July 09–10, 2015 Zurich

The Swiss National Bank (SNB), together with the Bank for International Settlements (BIS), the Globalization of Monetary Policy Institute at the Federal Reserve Bank of Dallas and Center for Economic Policy Research (CEPR), will organize a one-and-a-half day conference on “Inflation Spillovers of Conventional and Unconventional Monetary Policy: The Role of Real and Financial Linkages” to be held in Zurich on July 9–10, 2015.

Thomas Jordan (chairman of the SNB’s governing board) and Claudio Borio (head of the Monetary and Economic Department at BIS) will deliver keynote speeches.

Selected papers presented in the conference will be considered for an expedited review process for a Journal of International Money and Finance special issue titled “Spillovers of Conventional and Unconventional Monetary Policy,” which will be scheduled to be published in 2016. Since its launch in 1982, the Journal of International Money and Finance has built up a solid reputation as a high-quality scholarly journal devoted to theoretical and empirical research in the fields of international monetary economics, international finance and the rapidly developing overlap area between the two.
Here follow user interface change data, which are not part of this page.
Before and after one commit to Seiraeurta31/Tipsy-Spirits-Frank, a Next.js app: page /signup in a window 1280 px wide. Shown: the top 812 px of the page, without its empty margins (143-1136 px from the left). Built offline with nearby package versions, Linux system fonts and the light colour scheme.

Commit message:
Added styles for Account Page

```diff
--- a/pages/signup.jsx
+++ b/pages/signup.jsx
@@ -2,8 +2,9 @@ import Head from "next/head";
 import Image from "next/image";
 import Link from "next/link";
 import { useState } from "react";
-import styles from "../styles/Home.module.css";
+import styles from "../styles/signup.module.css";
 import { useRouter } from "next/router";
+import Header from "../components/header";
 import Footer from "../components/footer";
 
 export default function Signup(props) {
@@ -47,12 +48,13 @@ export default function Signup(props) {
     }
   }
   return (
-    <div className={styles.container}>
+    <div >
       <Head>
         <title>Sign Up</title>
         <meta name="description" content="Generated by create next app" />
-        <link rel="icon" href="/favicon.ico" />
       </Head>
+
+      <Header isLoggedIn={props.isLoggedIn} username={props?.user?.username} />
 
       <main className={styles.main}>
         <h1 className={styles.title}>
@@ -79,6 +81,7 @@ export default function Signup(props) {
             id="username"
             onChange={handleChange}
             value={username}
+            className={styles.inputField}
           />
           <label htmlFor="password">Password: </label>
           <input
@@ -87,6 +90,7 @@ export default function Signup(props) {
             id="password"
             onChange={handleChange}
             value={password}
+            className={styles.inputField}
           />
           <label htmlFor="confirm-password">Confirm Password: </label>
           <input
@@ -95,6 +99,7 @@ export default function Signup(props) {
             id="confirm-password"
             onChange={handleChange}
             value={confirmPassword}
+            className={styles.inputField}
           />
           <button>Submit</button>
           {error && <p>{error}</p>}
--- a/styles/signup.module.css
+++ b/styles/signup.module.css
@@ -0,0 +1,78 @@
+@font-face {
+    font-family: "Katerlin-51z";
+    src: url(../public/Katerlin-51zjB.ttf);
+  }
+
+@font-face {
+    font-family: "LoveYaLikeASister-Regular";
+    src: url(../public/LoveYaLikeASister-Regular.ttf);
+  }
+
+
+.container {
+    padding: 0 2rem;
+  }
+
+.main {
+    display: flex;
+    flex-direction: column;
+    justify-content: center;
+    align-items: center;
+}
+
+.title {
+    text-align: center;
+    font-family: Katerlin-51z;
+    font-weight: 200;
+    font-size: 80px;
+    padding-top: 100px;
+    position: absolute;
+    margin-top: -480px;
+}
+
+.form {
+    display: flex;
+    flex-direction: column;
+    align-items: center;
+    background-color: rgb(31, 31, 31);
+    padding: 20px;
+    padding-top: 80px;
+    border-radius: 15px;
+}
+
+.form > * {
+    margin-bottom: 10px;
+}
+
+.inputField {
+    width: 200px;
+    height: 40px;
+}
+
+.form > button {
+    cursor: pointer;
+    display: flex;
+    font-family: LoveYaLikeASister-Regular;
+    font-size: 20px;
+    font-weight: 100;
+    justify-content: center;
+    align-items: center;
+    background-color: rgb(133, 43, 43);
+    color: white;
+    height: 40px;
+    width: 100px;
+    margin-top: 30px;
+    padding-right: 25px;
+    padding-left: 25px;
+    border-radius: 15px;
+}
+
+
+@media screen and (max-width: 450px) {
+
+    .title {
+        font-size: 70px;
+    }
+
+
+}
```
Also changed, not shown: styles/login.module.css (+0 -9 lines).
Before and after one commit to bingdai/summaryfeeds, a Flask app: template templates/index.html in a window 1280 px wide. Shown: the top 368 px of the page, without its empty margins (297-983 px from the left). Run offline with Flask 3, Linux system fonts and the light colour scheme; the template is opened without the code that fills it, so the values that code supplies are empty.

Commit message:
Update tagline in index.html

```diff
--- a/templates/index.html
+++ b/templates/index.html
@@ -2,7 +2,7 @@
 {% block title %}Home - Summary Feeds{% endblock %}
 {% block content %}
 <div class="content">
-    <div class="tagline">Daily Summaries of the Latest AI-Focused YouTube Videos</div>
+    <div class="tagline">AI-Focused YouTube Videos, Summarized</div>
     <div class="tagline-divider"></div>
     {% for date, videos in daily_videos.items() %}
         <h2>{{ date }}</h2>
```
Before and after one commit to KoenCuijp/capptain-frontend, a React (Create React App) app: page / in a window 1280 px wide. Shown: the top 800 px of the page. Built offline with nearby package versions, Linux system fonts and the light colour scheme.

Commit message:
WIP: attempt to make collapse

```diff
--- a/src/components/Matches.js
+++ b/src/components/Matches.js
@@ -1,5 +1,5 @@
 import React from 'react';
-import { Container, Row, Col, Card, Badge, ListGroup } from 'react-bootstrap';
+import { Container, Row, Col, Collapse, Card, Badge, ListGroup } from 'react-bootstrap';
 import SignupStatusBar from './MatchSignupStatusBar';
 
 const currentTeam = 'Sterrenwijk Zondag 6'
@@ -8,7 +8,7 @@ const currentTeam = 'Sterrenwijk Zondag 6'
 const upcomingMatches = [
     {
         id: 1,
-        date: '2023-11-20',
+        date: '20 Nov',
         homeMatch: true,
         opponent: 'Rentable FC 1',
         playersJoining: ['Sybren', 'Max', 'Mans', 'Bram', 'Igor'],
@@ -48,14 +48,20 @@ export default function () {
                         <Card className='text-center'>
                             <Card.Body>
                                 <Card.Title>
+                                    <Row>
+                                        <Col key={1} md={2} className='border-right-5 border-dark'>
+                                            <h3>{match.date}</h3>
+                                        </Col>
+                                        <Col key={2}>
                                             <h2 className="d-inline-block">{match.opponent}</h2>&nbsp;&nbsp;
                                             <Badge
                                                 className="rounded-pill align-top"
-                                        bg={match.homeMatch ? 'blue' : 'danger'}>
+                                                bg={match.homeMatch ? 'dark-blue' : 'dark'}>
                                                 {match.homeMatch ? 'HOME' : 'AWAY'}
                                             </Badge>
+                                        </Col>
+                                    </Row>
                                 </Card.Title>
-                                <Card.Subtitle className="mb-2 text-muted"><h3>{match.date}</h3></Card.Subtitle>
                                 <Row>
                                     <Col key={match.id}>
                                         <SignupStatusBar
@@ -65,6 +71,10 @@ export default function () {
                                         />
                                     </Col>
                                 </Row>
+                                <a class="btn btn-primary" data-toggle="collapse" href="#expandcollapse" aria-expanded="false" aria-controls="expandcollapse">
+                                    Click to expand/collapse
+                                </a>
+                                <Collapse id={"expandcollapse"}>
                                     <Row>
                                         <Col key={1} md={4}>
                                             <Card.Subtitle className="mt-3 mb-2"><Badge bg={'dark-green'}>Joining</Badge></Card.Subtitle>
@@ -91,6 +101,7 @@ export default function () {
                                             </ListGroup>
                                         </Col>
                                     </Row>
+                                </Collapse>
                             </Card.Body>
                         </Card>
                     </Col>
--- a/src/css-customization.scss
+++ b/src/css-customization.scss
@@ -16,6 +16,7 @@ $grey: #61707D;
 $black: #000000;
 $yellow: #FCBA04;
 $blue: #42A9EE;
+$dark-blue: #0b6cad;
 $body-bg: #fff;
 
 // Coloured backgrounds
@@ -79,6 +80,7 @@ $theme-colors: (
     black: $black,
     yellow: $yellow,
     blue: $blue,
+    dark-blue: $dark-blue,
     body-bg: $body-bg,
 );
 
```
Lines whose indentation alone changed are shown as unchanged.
The Financial and the European Debt Crises prompted extraordinary policy responses on the part of central banks around the world. Some of these policy responses were coordinated, but all were directed at fulfilling domestic mandates for price stability and financial stability. Fears that the dramatic expansion of central bank balance sheets would lead to higher inflation at the consumer level have so far proven unfounded, whether due to still abundant slack in many countries or well-anchored inflation expectations. But it has been argued that an extended period of ultra-easy monetary policy is manifesting itself in excessive risk taking, bubbles in certain asset classes and price pressures in countries that are recipients of capital in search of yield that will ultimately lead to higher inflation globally. At the same time, the rapidly growing emerging and developing economies account for a larger share of global exports. Recent evidence has linked this export boom to declines in prices, wages, and manufacturing employment in advanced economies. The disinflationary impact of the integration of low-wage economies onto the global trading system has challenged our understanding of the price setting process and the definition of the output gap at the national and international level.